3. Eliminate interruptions.

If you do any creative or information processing work, it’s imperative that you set aside blocks of time where you know you won’t be interrupted. This means no external interruptions as well as no interrupting yourself. You need serious blocks of time (2-3 hours minimum) with no email checking, no instant messaging, no web surfing, no phone calls, no drop-in visitors, etc.

Just knowing that you won’t be interrupted makes it so much easier to enter a flow state where you can get a lot of highly productive work done. Every time you get interrupted for a few minutes or longer, you can expect it to take at least 15 minutes to return to the flow state. A few seemingly minor interruptions each day adds up to a huge amount of wasted time every month — and for no benefit whatsoever.

You set your own boundaries, so don’t even think about trying to blame others for your lack of productivity. If other people don’t respect your time, it’s because you’ve trained them to behave that way, if only through the mechanism of silent approval. Start showing more respect for time, and clarify your boundaries with others. You don’t have to be an ogre about it, but you do need to be firm. On the other hand, if people refuse to comply, then you have to ask yourself why you’d even want such disrespectful productivity vampires in your life.

4. Log your time usage.

For a few days in a row, keep track of where all your time is going. From the time you wake up to the time you go to bed, log your time usage. Whenever you switch activities, write down the time and the new activity. You don’t have to go high-tech here unless you really want to. A pen and paper works just fine.

At the end of each day, take note of where your time went. You’re sure to notice many inefficiencies, so it won’t be hard to find areas for improvement. If you’re like most people, don’t be surprised to discover that 50-75% of your time each day is essentially being wasted.

You’ll likely discover that you spend way too much time on low priority tasks, you succumb to too many distractions, you task-switch way too often, and you waste a lot of time online.

Try different approaches to managing your daily routine. Try some experiments to see if you can boost your efficiency.

A great way is to try a system that manages the hours in your day such as Time Coach. 

It’s a lot like the way we loose weight when we begin a diet. Part of our success is in the fact that we are now AWARE of what we place in our bodies. It is no longer willy-nilly.

Same with time. When we actually NOTICE our time use we tend to become more wise in its use.

5. Use timeboxing.

Timeboxing is a great way to deal with tasks where you’d otherwise procrastinate.

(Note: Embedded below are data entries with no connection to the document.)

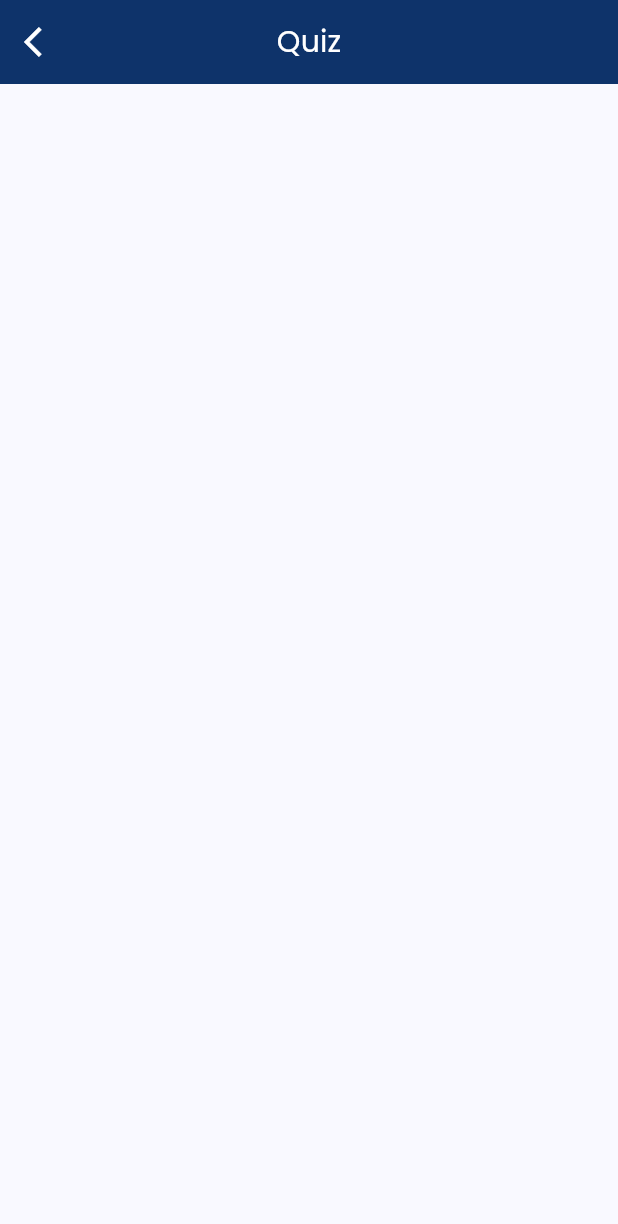
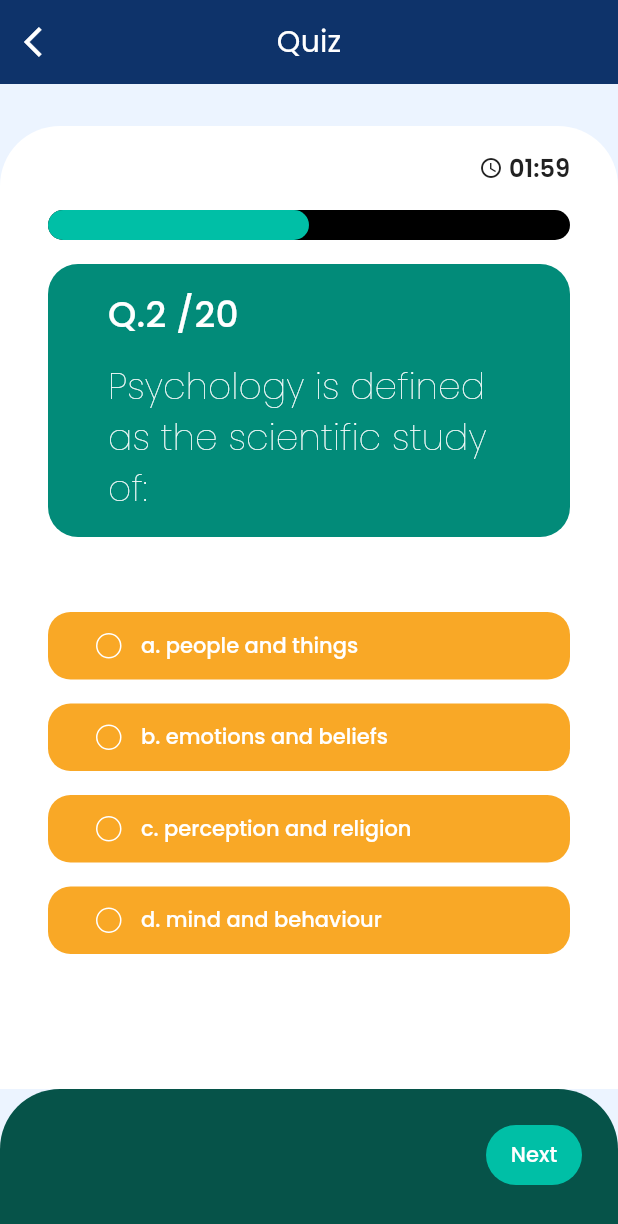
Before and after one commit to SelaseKay/decipher, a Flutter app: the QuizScreen screen opened directly, on a phone screen of 412 x 824 dp. Shown: the top 1224 px of the screen. Run offline on Flutter 3.47's test engine with Material 2 defaults, Android fonts, the phone set to English and light mode, and no system bars; our stand-ins replace flutter_svg, google_fonts, percent_indicator, sqflite; accounts and stored records are empty.

Commit message:
finish quiz screen

```diff
--- /dev/null
+++ b/lib/componenets/options_container.dart
@@ -0,0 +1,78 @@
+import 'package:flutter/material.dart';
+
+class OptionsContainer extends StatelessWidget {
+  const OptionsContainer({
+    super.key,
+    required this.color,
+    required this.index,
+    this.selectedOptionIndex = -1,
+    required this.onTap,
+    required this.text,
+  });
+
+  final Color color;
+  final String text;
+  final int index;
+  final int selectedOptionIndex;
+  final VoidCallback onTap;
+
+  @override
+  Widget build(BuildContext context) {
+    return Container(
+      decoration: BoxDecoration(
+        borderRadius: const BorderRadius.all(Radius.circular(15.0)),
+        color: color,
+      ),
+      child: InkWell(
+        onTap: onTap,
+        child: Padding(
+          padding: const EdgeInsets.symmetric(horizontal: 32.0, vertical: 12.0),
+          child: Row(
+            children: [
+              Container(
+                padding: const EdgeInsets.all(2.0),
+                height: 17.0,
+                width: 17.0,
+                decoration: BoxDecoration(
+                  border: Border.all(
+                    color: Colors.white,
+                  ),
+                  borderRadius: const BorderRadius.all(
+                    Radius.circular(
+                      9.0,
+                    ),
+                  ),
+                ),
+                child: index == selectedOptionIndex
+                    ? Container(
+                        height: 13.0,
+                        width: 13.0,
+                        decoration: const BoxDecoration(
+                          borderRadius: BorderRadius.all(
+                            Radius.circular(
+                              9.0,
+                            ),
+                          ),
+                          color: Colors.white,
+                        ),
+                      )
+                    : const SizedBox.shrink(),
+              ),
+              const SizedBox(
+                width: 13.0,
+              ),
+              Text(
+                text,
+                style: Theme.of(context).textTheme.labelMedium?.copyWith(
+                      color: Colors.white,
+                      fontWeight: FontWeight.w500,
+                      fontSize: 14.0,
+                    ),
+              )
+            ],
+          ),
+        ),
+      ),
+    );
+  }
+}
--- /dev/null
+++ b/lib/componenets/progress_indicator.dart
@@ -0,0 +1,42 @@
+import 'package:flutter/material.dart';
+
+class QuestionProgressIndicator extends StatelessWidget {
+  const QuestionProgressIndicator({
+    super.key,
+    required this.currentQNumber,
+    required this.totalQuestions,
+  });
+
+  final int currentQNumber;
+  final int totalQuestions;
+
+  @override
+  Widget build(BuildContext context) {
+    double progress =
+        currentQNumber / totalQuestions * MediaQuery.of(context).size.width - 32;
+    return Stack(
+      children: [
+        Container(
+          height: 20.0,
+          width: double.infinity,
+          decoration: const BoxDecoration(
+            borderRadius: BorderRadius.all(
+              Radius.circular(32.0),
+            ),
+            color: Colors.black,
+          ),
+        ),
+        Container(
+          height: 20.0,
+          width: progress,
+          decoration: const BoxDecoration(
+            borderRadius: BorderRadius.all(
+              Radius.circular(32.0),
+            ),
+            color: Color(0xFF00BFA6),
+          ),
+        )
+      ],
+    );
+  }
+}
--- /dev/null
+++ b/lib/componenets/question_board.dart
@@ -0,0 +1,46 @@
+import 'package:flutter/material.dart';
+
+class QuestionBoard extends StatelessWidget {
+  const QuestionBoard({
+    super.key,
+    required this.question,
+  });
+
+  final String question;
+
+  @override
+  Widget build(BuildContext context) {
+    return Container(
+      width: double.infinity,
+      padding: const EdgeInsets.symmetric(horizontal: 40.0, vertical: 16.0),
+      decoration: const BoxDecoration(
+          borderRadius: BorderRadius.all(
+            Radius.circular(20.0),
+          ),
+          color: Color(0xFF028B79)),
+      child: Column(
+        crossAxisAlignment: CrossAxisAlignment.start,
+        children: [
+          Text(
+            "Q.2 /20",
+            style: Theme.of(context).textTheme.labelLarge?.copyWith(
+                color: Colors.white,
+                fontWeight: FontWeight.w500,
+                fontSize: 24.0),
+          ),
+          const SizedBox(
+            height: 14.0,
+          ),
+          Text(
+            question,
+            style: Theme.of(context).textTheme.labelLarge?.copyWith(
+                  color: Colors.white,
+                  fontWeight: FontWeight.w100,
+                  fontSize: 24.0,
+                ),
+          ),
+        ],
+      ),
+    );
+  }
+}
--- /dev/null
+++ b/lib/componenets/timer_text.dart
@@ -0,0 +1,82 @@
+import 'dart:async';
+
+import 'package:flutter/material.dart';
+
+class TimerText extends StatefulWidget {
+  const TimerText({
+    super.key,
+    this.startTime = 900,
+    required this.onTimeUp,
+  });
+  final int startTime;
+  final VoidCallback onTimeUp;
+
+  @override
+  State<TimerText> createState() => _TimerTextState();
+}
+
+class _TimerTextState extends State<TimerText> {
+  int _secondsRemaining = 120; // 15 minutes in seconds
+  late Timer _timer;
+
+  void startTimer() {
+    _timer = Timer.periodic(const Duration(seconds: 1), (timer) {
+      setState(() {
+        if (_secondsRemaining > 0) {
+          _secondsRemaining--;
+        } else {
+          widget.onTimeUp();
+          _timer.cancel();
+        }
+      });
+    });
+  }
+
+  @override
+  void initState() {
+    // TODO: implement initState
+    super.initState();
+    startTimer();
+  }
+
+  void resetTimer() {
+    setState(() {
+      _secondsRemaining = 120; // Reset to 15 minutes
+      _timer.cancel();
+    });
+  }
+
+  String formatTime(int seconds) {
+    int minutes = seconds ~/ 60;
+    int remainingSeconds = seconds % 60;
+    return '${minutes.toString().padLeft(2, '0')}:${remainingSeconds.toString().padLeft(2, '0')}';
+  }
+
+  @override
+  void dispose() {
+    _timer.cancel();
+    super.dispose();
+  }
+
+  @override
+  Widget build(BuildContext context) {
+    return Row(
+      mainAxisAlignment: MainAxisAlignment.end,
+      children: [
+        const Icon(
+          Icons.schedule,
+          color: Color(0xFF212121),
+          size: 16.0,
+        ),
+        const SizedBox(width: 4.0,),
+        Text(
+          formatTime(_secondsRemaining),
+          style: Theme.of(context).textTheme.labelMedium?.copyWith(
+              fontSize: 16.0,
+              fontWeight: FontWeight.w600,
+              color: const Color(0xFF212121)),
+        )
+      ],
+    );
+  }
+}
--- a/lib/dummy_data.dart
+++ b/lib/dummy_data.dart
@@ -1,6 +1,7 @@
 import 'package:decipher/model/company.dart';
 import 'package:decipher/model/major.dart';
 import 'package:decipher/model/news_item.dart';
+import 'package:decipher/model/question.dart';
 
 import 'model/career.dart';
 
@@ -90,7 +91,7 @@ const List<Major> majors = [
   ),
 ];
 
- List<Company> companies = [
+List<Company> companies = [
   // Company(name: "Apex Ghana"),
   // Company(name: "Lime X Honey"),
   // Company(name: "Graphics"),
@@ -104,3 +105,22 @@ const List<Major> majors = [
   // Company(name: "UITS"),
   // Company(name: "Eleventh Space"),
 ];
+
+List<Question> questions = [
+  const Question(
+    text: "Psychology is defined as the scientific study of:",
+    optionA: "a. people and things",
+    optionB: "b. emotions and beliefs",
+    optionC: "c. perception and religion",
+    optionD: "d. mind and behaviour",
+    correctAnswer: "d. mind and behaviour",
+  ),
+  const Question(
+    text: "The word Psychologycome from ?",
+    optionA: "a. Latin",
+    optionB: "b.Spanish",
+    optionC: "c.German",
+    optionD: "d.Greek",
+    correctAnswer: "a. Latin",
+  ),
+];
--- a/lib/screens/quiz_screen.dart
+++ b/lib/screens/quiz_screen.dart
@@ -1,11 +1,25 @@
+import 'package:decipher/componenets/progress_indicator.dart';
+import 'package:decipher/componenets/timer_text.dart';
+import 'package:decipher/dummy_data.dart';
+import 'package:decipher/screens/quizzes_container.dart';
 import 'package:flutter/material.dart';
 
-class QuizScreen extends StatelessWidget {
+class QuizScreen extends StatefulWidget {
   const QuizScreen({super.key});
+
+  @override
+  State<QuizScreen> createState() => _QuizScreenState();
+}
+
+class _QuizScreenState extends State<QuizScreen> {
+  final PageController _controller = PageController();
+
+  int _currentIndex = 0;
 
   @override
   Widget build(BuildContext context) {
     return Scaffold(
+      backgroundColor: const Color(0xFFECF4FF),
       appBar: AppBar(
         centerTitle: true,
         title: Text(
@@ -25,6 +39,130 @@ class QuizScreen extends StatelessWidget {
         ),
         backgroundColor: Theme.of(context).primaryColor,
       ),
+      body: Column(
+        children: [
+          const SizedBox(
+            height: 28.0,
+          ),
+          Expanded(
+            child: Container(
+              padding: const EdgeInsets.symmetric(horizontal: 32.0),
+              decoration: const BoxDecoration(
+                color: Colors.white,
+                borderRadius: BorderRadius.only(
+                  topLeft: Radius.circular(40.0),
+                  topRight: Radius.circular(40.0),
+                ),
+              ),
+              child: Column(
+                crossAxisAlignment: CrossAxisAlignment.end,
+                children: [
+                  Padding(
+                    padding: const EdgeInsets.symmetric(
+                      vertical: 16.0,
+                    ),
+                    child: TimerText(
+                      onTimeUp: () {
+                        print("Time is up");
+                      },
+                    ),
+                  ),
+                  QuestionProgressIndicator(
+                    currentQNumber: _currentIndex + 1,
+                    totalQuestions: questions.length,
+                  ),
+                  const SizedBox(
+                    height: 16.0,
+                  ),
+                  Expanded(
+                      child: PageView(
+                    controller: _controller,
+                    physics: const NeverScrollableScrollPhysics(),
+                    children: List.generate(questions.length, (index) {
+                      return QuizzesContainer(index: index);
+                    }),
+                  ))
+                ],
+              ),
+            ),
+          ),
+          Container(
+            padding: const EdgeInsets.only(
+              left: 24.0,
+              right: 24.0,
+              top: 20.0,
+              bottom: 30.0,
+            ),
+            decoration: const BoxDecoration(
+              color: Color(0xFF065349),
+              borderRadius: BorderRadius.only(
+                topLeft: Radius.circular(40.0),
+                topRight: Radius.circular(40.0),
+              ),
+            ),
+            child: Row(
+              mainAxisAlignment: MainAxisAlignment.spaceBetween,
+              crossAxisAlignment: CrossAxisAlignment.start,
+              children: [
+                Visibility(
+                  maintainSize: true,
+                  maintainAnimation: true,
+                  maintainState: true,
+                  visible: _currentIndex == 0 ? false : true,
+                  child: TextButton(
+                    style: TextButton.styleFrom(
+                      backgroundColor: const Color(0xFFF9A826),
+                      shape: RoundedRectangleBorder(
+                        borderRadius: BorderRadius.circular(32.0),
+                      ),
+                    ),
+                    onPressed: () async {
+                      await _controller.previousPage(
+                        duration: const Duration(milliseconds: 200),
+                        curve: Curves.bounceIn,
+                      );
+                      setState(() {
+                        _currentIndex = _controller.page!.toInt();
+                      });
+                    },
+                    child: Text(
+                      "Prev",
+                      style: Theme.of(context)
+                          .textTheme
+                          .labelMedium
+                          ?.copyWith(color: Colors.white),
+                    ),
+                  ),
+                ),
+                TextButton(
+                  style: TextButton.styleFrom(
+                    backgroundColor: const Color(0xFF00BFA6),
+                    shape: RoundedRectangleBorder(
+                      borderRadius: BorderRadius.circular(32.0),
+                    ),
+                  ),
+                  onPressed: () async {
+                    await _controller.nextPage(
+                      duration: const Duration(microseconds: 200),
+                      curve: Curves.bounceIn,
+                    );
+                    setState(() {
+                      _currentIndex = _controller.page!.toInt();
+                    });
+                  },
+                  child: Text(
+                    "Next",
+                    style: Theme.of(context)
+                        .textTheme
+                        .labelMedium
+                        ?.copyWith(color: Colors.white),
+                  ),
+                ),
+              ],
+            ),
+          ),
+        ],
+      ),
     );
   }
 }
--- /dev/null
+++ b/lib/screens/quizzes_container.dart
@@ -0,0 +1,94 @@
+import 'package:decipher/componenets/options_container.dart';
+import 'package:decipher/componenets/question_board.dart';
+import 'package:decipher/dummy_data.dart';
+import 'package:flutter/material.dart';
+
+class QuizzesContainer extends StatefulWidget {
+  const QuizzesContainer({
+    super.key,
+    required this.index,
+  });
+
+  final int index;
+
+  @override
+  State<QuizzesContainer> createState() => _QuizzesContainerState();
+}
+
+class _QuizzesContainerState extends State<QuizzesContainer>
+    with AutomaticKeepAliveClientMixin<QuizzesContainer> {
+  int _selectedOptionIndex = -1;
+  @override
+  Widget build(BuildContext context) {
+    super.build(context);
+    return ListView(
+      children: [
+        QuestionBoard(
+          question: questions[widget.index].text,
+        ),
+        const SizedBox(
+          height: 50.0,
+        ),
+        OptionsContainer(
+          text: questions[widget.index].optionA,
+          color: const Color(0xFFF9A826),
+          index: 0,
+          selectedOptionIndex: _selectedOptionIndex,
+          onTap: () {
+            setState(() {
+              _selectedOptionIndex = 0;
+            });
+          },
+        ),
+        const SizedBox(
+          height: 16.0,
+        ),
+        OptionsContainer(
+          text: questions[widget.index].optionB,
+          color: const Color(0xFFF9A826),
+          index: 1,
+          selectedOptionIndex: _selectedOptionIndex,
+          onTap: () {
+            setState(() {
+              _selectedOptionIndex = 1;
+            });
+          },
+        ),
+        const SizedBox(
+          height: 16.0,
+        ),
+        OptionsContainer(
+          text: questions[widget.index].optionC,
+          color: const Color(0xFFF9A826),
+          selectedOptionIndex: _selectedOptionIndex,
+          index: 2,
+          onTap: () {
+            setState(() {
+              _selectedOptionIndex = 2;
+            });
+          },
+        ),
+        const SizedBox(
+          height: 16.0,
+        ),
+        OptionsContainer(
+          text: questions[widget.index].optionD,
+          selectedOptionIndex: _selectedOptionIndex,
+          color: const Color(0xFFF9A826),
+          index: 3,
+          onTap: () {
+            setState(() {
+              _selectedOptionIndex = 3;
+            });
+          },
+        ),
+        const SizedBox(
+          height: 16.0,
+        ),
+      ],
+    );
+  }
+
+  @override
+  bool get wantKeepAlive => true;
+}
```
Also changed, not shown: lib/componenets/member_container.dart (added, +42 -0 lines), lib/model/question.dart (added, +17 -0 lines), lib/screens/meet_team_screen.dart (added, +98 -0 lines), lib/screens/profile_screen.dart (+9 -1 lines), assets/images/member_1.png (added), assets/images/member_2.png (added), assets/images/member_3.png (added), assets/images/member_4.png (added), assets/images/member_5.png (added), assets/images/member_6.png (added), lib/screens/.dart (added).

With timeboxing you only commit to working on a task or project for a fixed length of time, normally 30-90 minutes. 10-15 minutes is perfectly acceptable.

Once you get past the first 15 minutes, you’ll often want to stick with the task. Timeboxing is a good way of coaxing yourself through the initial task resistance. You tell yourself, “It’s only 30 minutes. How bad could it be? I can handle anything for 30 minutes.” But then when you get through that first 30 minutes, it’s easy to keep going.

You won’t always want to go longer than the initial time period you decide upon. That’s perfectly fine. You must give yourself full permission to stop. You can always kick off another timeboxed period later and make another dent in the task. If you keep working on it little by little, eventually you’ll finish.

Again, a program such as the Time Coach can help you with this. Time boxes can be of any length – just define them and stick with them. Time Coach also makes use of the Pomodoro Technique – which is basically at 25 minute on and 5 off technique. This is optional of course. But the main thing is to assign Time Boxes to your activities. It can really put order into a confusing worls.